[DATA]
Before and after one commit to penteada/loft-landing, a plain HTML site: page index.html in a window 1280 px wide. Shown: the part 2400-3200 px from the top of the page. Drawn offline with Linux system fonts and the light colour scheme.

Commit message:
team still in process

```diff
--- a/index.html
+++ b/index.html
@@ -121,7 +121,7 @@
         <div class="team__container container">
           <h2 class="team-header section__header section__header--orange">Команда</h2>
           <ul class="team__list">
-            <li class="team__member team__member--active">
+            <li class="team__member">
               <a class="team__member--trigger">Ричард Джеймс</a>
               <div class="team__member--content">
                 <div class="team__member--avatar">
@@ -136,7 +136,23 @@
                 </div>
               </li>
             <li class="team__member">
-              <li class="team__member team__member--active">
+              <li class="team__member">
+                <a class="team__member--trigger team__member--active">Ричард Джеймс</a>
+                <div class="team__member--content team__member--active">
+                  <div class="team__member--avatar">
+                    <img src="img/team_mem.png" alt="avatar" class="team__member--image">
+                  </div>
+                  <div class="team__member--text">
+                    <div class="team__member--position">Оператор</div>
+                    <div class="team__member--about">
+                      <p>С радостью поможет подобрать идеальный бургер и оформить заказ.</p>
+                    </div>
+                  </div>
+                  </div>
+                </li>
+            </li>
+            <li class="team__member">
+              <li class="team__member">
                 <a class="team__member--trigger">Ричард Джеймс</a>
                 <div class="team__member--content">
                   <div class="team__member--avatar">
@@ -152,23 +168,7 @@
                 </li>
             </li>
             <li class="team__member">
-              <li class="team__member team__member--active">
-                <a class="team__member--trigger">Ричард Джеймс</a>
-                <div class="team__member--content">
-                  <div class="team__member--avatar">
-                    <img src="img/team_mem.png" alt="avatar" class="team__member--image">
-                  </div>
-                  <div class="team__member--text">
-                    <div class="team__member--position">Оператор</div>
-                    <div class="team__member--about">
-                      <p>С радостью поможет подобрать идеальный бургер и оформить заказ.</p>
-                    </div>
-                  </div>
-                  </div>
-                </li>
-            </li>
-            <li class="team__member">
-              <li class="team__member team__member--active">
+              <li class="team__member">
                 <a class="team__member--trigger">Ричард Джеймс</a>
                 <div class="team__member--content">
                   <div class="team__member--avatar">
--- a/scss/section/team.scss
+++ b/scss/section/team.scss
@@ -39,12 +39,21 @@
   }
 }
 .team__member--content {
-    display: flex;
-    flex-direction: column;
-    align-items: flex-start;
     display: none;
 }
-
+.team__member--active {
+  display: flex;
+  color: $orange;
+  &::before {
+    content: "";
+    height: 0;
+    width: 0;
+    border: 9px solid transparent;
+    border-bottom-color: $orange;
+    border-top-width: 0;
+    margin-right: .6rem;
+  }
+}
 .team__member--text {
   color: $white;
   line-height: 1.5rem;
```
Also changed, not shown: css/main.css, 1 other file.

--

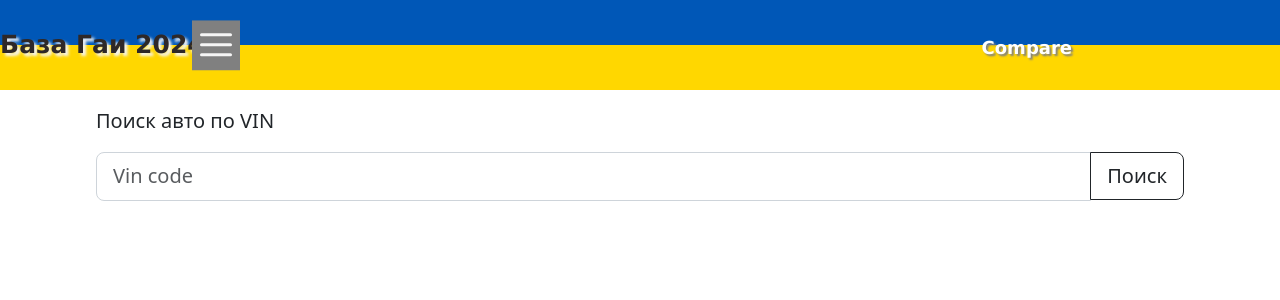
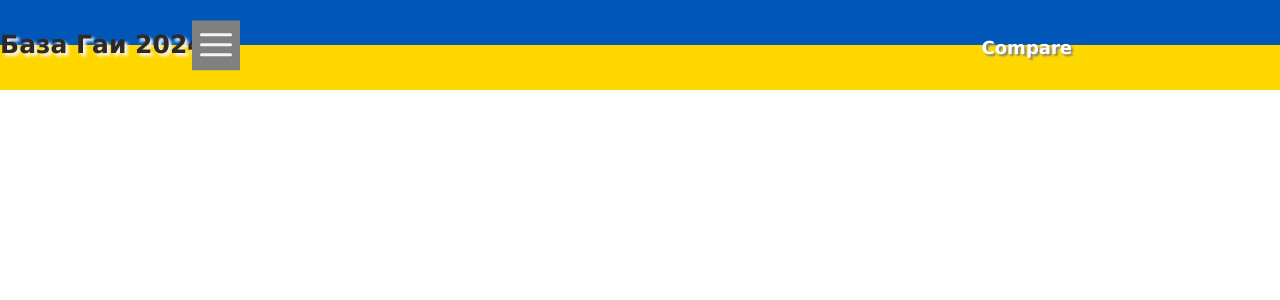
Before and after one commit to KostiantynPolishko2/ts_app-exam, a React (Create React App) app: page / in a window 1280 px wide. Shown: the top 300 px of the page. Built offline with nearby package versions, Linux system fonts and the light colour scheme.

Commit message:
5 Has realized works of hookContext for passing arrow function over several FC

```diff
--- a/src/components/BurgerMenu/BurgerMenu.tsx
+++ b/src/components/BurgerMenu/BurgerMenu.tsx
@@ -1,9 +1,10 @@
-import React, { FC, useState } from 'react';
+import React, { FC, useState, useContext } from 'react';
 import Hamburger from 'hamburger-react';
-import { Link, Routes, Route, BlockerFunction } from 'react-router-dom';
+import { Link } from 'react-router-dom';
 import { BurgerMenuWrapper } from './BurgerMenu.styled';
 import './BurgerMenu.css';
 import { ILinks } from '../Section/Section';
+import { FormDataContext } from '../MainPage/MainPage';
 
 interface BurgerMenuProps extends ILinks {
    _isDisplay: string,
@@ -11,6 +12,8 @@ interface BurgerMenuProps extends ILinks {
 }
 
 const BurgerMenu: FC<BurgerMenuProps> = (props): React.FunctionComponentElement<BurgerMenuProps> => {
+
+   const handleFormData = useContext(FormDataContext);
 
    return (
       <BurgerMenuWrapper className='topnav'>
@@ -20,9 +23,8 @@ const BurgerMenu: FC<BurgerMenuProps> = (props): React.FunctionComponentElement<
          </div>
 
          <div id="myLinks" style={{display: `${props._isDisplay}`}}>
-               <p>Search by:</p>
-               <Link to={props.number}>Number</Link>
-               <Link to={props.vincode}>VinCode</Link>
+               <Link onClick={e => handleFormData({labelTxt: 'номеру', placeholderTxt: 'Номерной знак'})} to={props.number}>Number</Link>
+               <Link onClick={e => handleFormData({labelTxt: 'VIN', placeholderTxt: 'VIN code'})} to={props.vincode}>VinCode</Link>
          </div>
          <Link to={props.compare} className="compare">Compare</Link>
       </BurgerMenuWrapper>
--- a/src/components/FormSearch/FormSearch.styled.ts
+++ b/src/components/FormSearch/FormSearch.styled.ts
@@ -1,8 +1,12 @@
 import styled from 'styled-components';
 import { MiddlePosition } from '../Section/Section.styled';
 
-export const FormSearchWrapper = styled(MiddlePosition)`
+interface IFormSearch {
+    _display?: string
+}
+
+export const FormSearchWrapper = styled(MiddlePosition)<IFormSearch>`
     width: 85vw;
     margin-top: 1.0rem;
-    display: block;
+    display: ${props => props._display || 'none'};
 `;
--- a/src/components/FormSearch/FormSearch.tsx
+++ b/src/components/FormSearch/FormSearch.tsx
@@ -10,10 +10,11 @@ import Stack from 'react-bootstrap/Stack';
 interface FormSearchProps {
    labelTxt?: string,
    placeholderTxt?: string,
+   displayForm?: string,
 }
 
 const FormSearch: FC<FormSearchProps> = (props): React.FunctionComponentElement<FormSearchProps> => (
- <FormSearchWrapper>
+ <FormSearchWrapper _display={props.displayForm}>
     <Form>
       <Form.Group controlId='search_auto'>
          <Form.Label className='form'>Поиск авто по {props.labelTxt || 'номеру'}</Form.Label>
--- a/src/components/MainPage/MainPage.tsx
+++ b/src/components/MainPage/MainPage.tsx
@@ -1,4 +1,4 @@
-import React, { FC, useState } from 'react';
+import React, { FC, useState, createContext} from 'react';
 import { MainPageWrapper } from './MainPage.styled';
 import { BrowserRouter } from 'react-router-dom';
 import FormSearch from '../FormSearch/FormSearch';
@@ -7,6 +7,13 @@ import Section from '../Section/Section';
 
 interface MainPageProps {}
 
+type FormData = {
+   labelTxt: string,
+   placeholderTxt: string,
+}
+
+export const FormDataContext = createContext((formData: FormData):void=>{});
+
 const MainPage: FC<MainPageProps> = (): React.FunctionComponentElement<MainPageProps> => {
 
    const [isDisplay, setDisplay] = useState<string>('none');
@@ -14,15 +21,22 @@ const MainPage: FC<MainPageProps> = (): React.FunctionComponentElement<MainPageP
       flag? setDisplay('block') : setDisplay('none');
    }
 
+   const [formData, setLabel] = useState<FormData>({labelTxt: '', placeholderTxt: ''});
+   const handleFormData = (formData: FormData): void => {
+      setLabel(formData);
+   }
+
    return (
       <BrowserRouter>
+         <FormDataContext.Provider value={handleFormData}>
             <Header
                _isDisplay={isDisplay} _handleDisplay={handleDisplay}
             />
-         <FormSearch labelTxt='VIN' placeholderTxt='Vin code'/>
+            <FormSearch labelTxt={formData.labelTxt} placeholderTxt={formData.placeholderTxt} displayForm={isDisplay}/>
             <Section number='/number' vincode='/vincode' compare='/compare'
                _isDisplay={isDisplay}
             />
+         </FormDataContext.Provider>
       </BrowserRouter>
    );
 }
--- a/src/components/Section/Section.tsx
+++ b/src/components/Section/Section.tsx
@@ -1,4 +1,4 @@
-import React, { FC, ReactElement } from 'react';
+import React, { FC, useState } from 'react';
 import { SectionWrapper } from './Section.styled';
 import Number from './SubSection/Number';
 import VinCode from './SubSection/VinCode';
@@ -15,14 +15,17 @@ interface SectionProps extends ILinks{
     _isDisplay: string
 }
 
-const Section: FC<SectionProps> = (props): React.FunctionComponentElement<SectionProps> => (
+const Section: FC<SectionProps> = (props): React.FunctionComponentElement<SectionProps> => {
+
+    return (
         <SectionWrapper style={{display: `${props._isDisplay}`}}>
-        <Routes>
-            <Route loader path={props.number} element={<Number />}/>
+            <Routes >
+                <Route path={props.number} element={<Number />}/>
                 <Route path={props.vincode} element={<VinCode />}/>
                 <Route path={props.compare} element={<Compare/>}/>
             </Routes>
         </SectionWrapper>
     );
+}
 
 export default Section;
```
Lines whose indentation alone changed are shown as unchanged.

...

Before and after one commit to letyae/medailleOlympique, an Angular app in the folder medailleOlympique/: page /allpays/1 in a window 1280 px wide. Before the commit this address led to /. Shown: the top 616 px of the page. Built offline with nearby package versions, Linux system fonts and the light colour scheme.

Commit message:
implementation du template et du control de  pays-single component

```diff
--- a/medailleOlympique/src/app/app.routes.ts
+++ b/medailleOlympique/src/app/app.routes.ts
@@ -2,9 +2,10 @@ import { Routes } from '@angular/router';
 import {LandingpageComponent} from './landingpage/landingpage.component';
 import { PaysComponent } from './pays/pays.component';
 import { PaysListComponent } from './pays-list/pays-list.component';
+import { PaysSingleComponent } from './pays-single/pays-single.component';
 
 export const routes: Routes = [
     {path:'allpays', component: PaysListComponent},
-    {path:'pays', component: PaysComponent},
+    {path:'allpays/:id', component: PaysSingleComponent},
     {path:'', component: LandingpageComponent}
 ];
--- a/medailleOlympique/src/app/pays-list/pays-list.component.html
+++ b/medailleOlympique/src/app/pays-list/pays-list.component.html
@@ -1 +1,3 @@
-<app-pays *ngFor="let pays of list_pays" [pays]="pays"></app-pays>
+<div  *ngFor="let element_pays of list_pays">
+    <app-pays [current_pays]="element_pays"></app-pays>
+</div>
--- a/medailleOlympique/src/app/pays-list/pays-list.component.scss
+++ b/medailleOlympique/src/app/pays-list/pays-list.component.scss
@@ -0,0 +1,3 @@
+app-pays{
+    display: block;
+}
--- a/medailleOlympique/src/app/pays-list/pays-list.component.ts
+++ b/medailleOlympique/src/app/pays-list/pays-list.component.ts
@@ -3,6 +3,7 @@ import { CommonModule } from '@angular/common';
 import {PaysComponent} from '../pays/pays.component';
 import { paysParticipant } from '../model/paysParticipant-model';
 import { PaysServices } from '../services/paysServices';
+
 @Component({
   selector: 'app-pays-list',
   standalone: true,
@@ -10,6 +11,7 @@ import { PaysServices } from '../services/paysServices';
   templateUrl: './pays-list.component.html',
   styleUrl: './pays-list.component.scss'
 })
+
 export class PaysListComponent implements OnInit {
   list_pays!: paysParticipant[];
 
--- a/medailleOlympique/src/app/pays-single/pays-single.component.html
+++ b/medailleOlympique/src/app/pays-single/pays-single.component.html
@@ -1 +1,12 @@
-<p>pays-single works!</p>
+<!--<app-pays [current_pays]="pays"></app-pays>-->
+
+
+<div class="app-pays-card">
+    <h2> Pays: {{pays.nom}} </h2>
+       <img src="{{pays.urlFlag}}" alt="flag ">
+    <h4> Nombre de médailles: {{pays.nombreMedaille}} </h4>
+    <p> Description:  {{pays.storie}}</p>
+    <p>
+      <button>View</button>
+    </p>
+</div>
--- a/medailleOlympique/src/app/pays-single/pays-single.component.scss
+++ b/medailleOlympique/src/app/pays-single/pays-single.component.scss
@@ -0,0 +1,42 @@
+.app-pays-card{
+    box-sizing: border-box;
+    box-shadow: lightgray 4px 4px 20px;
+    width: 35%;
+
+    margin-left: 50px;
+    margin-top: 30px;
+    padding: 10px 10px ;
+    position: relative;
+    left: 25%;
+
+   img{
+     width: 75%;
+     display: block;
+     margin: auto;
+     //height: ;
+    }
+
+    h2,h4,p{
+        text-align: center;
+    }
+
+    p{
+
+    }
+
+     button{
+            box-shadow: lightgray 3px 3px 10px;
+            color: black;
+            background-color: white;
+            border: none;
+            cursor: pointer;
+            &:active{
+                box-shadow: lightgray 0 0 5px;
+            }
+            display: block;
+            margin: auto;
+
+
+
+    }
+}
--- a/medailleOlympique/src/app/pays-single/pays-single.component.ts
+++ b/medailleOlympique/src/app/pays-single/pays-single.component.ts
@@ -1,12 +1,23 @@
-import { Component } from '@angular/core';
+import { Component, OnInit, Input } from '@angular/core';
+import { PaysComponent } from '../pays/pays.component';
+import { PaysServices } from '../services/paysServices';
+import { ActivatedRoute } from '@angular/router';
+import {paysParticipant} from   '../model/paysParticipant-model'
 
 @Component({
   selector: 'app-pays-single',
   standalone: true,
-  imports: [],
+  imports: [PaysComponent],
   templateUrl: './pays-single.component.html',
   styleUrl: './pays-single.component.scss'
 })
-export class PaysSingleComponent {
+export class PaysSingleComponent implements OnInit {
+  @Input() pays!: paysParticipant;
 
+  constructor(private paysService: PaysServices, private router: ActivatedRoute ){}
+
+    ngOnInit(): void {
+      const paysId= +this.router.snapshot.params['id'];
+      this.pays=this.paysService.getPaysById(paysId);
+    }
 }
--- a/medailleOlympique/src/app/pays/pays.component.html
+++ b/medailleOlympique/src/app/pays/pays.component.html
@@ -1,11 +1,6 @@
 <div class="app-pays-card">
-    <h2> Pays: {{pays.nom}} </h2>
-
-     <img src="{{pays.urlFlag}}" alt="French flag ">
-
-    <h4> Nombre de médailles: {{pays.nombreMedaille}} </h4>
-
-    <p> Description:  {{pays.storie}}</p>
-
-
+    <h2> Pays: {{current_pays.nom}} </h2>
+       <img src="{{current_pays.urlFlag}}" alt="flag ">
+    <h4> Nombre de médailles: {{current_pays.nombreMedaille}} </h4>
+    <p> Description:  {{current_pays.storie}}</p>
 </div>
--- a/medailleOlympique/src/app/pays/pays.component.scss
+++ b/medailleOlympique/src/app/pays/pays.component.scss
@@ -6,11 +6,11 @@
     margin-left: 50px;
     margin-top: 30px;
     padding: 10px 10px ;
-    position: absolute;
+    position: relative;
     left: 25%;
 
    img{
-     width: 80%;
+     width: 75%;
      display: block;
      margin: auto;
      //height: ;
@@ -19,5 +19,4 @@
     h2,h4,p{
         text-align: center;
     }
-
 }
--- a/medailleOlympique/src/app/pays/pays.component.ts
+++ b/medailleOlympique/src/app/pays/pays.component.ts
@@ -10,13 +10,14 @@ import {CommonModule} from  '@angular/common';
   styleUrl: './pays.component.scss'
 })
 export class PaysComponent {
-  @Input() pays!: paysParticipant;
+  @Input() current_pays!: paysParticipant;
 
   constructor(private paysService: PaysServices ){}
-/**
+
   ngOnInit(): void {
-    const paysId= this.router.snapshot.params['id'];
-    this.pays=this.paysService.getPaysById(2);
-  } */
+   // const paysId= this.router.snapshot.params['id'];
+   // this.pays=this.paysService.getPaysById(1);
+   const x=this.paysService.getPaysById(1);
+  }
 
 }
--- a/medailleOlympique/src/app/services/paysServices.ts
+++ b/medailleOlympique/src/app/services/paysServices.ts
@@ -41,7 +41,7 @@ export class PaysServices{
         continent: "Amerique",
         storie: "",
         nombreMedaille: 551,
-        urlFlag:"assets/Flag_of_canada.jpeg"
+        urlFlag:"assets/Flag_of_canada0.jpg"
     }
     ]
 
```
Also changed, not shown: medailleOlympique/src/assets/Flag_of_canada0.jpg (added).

[ACTIVITY]
Before answering, count every line of the records that contains "implements"; the answer is that number and nothing more.

[COMPLETED EXERCISE]
2